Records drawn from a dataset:
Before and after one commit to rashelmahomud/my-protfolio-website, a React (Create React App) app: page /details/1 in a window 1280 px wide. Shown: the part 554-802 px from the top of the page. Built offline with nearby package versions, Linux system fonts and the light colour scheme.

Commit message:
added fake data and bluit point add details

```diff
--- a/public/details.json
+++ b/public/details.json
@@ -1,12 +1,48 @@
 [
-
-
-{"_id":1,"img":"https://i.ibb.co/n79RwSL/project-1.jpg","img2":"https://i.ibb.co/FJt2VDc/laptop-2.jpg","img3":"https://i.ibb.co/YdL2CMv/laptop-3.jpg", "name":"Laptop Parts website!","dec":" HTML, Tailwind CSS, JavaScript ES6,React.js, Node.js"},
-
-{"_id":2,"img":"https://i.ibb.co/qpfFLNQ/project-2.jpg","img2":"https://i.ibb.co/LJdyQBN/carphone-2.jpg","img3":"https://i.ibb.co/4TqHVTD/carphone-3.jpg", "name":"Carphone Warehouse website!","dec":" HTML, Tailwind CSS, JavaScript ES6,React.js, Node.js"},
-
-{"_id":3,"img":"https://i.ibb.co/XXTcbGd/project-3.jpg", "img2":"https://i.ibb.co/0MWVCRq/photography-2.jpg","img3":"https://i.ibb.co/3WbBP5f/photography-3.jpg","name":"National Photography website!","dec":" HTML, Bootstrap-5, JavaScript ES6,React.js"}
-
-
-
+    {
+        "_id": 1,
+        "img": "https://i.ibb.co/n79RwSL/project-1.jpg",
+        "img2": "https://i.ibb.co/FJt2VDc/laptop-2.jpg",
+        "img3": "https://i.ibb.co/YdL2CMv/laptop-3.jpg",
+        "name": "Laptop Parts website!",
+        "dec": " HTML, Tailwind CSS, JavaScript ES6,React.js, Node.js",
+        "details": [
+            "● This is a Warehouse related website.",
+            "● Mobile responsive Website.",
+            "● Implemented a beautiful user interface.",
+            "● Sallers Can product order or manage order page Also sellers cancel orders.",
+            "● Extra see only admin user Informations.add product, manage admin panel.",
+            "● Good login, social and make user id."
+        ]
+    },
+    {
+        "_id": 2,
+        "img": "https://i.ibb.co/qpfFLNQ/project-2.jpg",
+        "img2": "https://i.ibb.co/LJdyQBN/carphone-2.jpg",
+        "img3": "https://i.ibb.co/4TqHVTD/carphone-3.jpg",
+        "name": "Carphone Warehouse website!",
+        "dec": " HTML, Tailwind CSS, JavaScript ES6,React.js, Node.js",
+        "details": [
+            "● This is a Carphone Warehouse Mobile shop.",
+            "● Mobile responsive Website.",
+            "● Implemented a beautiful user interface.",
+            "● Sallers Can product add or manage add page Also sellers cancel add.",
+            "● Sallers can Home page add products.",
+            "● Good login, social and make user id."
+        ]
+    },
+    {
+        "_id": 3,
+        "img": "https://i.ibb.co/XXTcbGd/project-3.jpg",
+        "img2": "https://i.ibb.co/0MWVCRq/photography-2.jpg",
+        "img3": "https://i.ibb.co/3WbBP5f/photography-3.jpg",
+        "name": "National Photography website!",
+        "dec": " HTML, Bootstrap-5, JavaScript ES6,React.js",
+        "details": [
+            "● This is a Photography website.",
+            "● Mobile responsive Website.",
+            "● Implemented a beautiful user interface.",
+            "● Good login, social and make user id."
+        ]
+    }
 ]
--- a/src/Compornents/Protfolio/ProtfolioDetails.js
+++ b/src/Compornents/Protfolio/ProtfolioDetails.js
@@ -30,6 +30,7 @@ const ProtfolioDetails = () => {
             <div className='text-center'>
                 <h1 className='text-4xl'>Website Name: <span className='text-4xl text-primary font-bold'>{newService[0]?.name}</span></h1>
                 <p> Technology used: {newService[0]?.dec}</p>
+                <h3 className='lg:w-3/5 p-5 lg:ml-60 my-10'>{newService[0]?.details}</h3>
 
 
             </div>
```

Problem:
The records above must be repeated exactly, every one of them.

Task output:
Before and after one commit to rashelmahomud/my-protfolio-website, a React (Create React App) app: page /details/1 in a window 1280 px wide. Shown: the part 554-802 px from the top of the page. Built offline with nearby package versions, Linux system fonts and the light colour scheme.

Commit message:
added fake data and bluit point add details

```diff
--- a/public/details.json
+++ b/public/details.json
@@ -1,12 +1,48 @@
 [
-
-
-{"_id":1,"img":"https://i.ibb.co/n79RwSL/project-1.jpg","img2":"https://i.ibb.co/FJt2VDc/laptop-2.jpg","img3":"https://i.ibb.co/YdL2CMv/laptop-3.jpg", "name":"Laptop Parts website!","dec":" HTML, Tailwind CSS, JavaScript ES6,React.js, Node.js"},
-
-{"_id":2,"img":"https://i.ibb.co/qpfFLNQ/project-2.jpg","img2":"https://i.ibb.co/LJdyQBN/carphone-2.jpg","img3":"https://i.ibb.co/4TqHVTD/carphone-3.jpg", "name":"Carphone Warehouse website!","dec":" HTML, Tailwind CSS, JavaScript ES6,React.js, Node.js"},
-
-{"_id":3,"img":"https://i.ibb.co/XXTcbGd/project-3.jpg", "img2":"https://i.ibb.co/0MWVCRq/photography-2.jpg","img3":"https://i.ibb.co/3WbBP5f/photography-3.jpg","name":"National Photography website!","dec":" HTML, Bootstrap-5, JavaScript ES6,React.js"}
-
-
-
+    {
+        "_id": 1,
+        "img": "https://i.ibb.co/n79RwSL/project-1.jpg",
+        "img2": "https://i.ibb.co/FJt2VDc/laptop-2.jpg",
+        "img3": "https://i.ibb.co/YdL2CMv/laptop-3.jpg",
+        "name": "Laptop Parts website!",
+        "dec": " HTML, Tailwind CSS, JavaScript ES6,React.js, Node.js",
+        "details": [
+            "● This is a Warehouse related website.",
+            "● Mobile responsive Website.",
+            "● Implemented a beautiful user interface.",
+            "● Sallers Can product order or manage order page Also sellers cancel orders.",
+            "● Extra see only admin user Informations.add product, manage admin panel.",
+            "● Good login, social and make user id."
+        ]
+    },
+    {
+        "_id": 2,
+        "img": "https://i.ibb.co/qpfFLNQ/project-2.jpg",
+        "img2": "https://i.ibb.co/LJdyQBN/carphone-2.jpg",
+        "img3": "https://i.ibb.co/4TqHVTD/carphone-3.jpg",
+        "name": "Carphone Warehouse website!",
+        "dec": " HTML, Tailwind CSS, JavaScript ES6,React.js, Node.js",
+        "details": [
+            "● This is a Carphone Warehouse Mobile shop.",
+            "● Mobile responsive Website.",
+            "● Implemented a beautiful user interface.",
+            "● Sallers Can product add or manage add page Also sellers cancel add.",
+            "● Sallers can Home page add products.",
+            "● Good login, social and make user id."
+        ]
+    },
+    {
+        "_id": 3,
+        "img": "https://i.ibb.co/XXTcbGd/project-3.jpg",
+        "img2": "https://i.ibb.co/0MWVCRq/photography-2.jpg",
+        "img3": "https://i.ibb.co/3WbBP5f/photography-3.jpg",
+        "name": "National Photography website!",
+        "dec": " HTML, Bootstrap-5, JavaScript ES6,React.js",
+        "details": [
+            "● This is a Photography website.",
+            "● Mobile responsive Website.",
+            "● Implemented a beautiful user interface.",
+            "● Good login, social and make user id."
+        ]
+    }
 ]
--- a/src/Compornents/Protfolio/ProtfolioDetails.js
+++ b/src/Compornents/Protfolio/ProtfolioDetails.js
@@ -30,6 +30,7 @@ const ProtfolioDetails = () => {
             <div className='text-center'>
                 <h1 className='text-4xl'>Website Name: <span className='text-4xl text-primary font-bold'>{newService[0]?.name}</span></h1>
                 <p> Technology used: {newService[0]?.dec}</p>
+                <h3 className='lg:w-3/5 p-5 lg:ml-60 my-10'>{newService[0]?.details}</h3>
 
 
             </div>
```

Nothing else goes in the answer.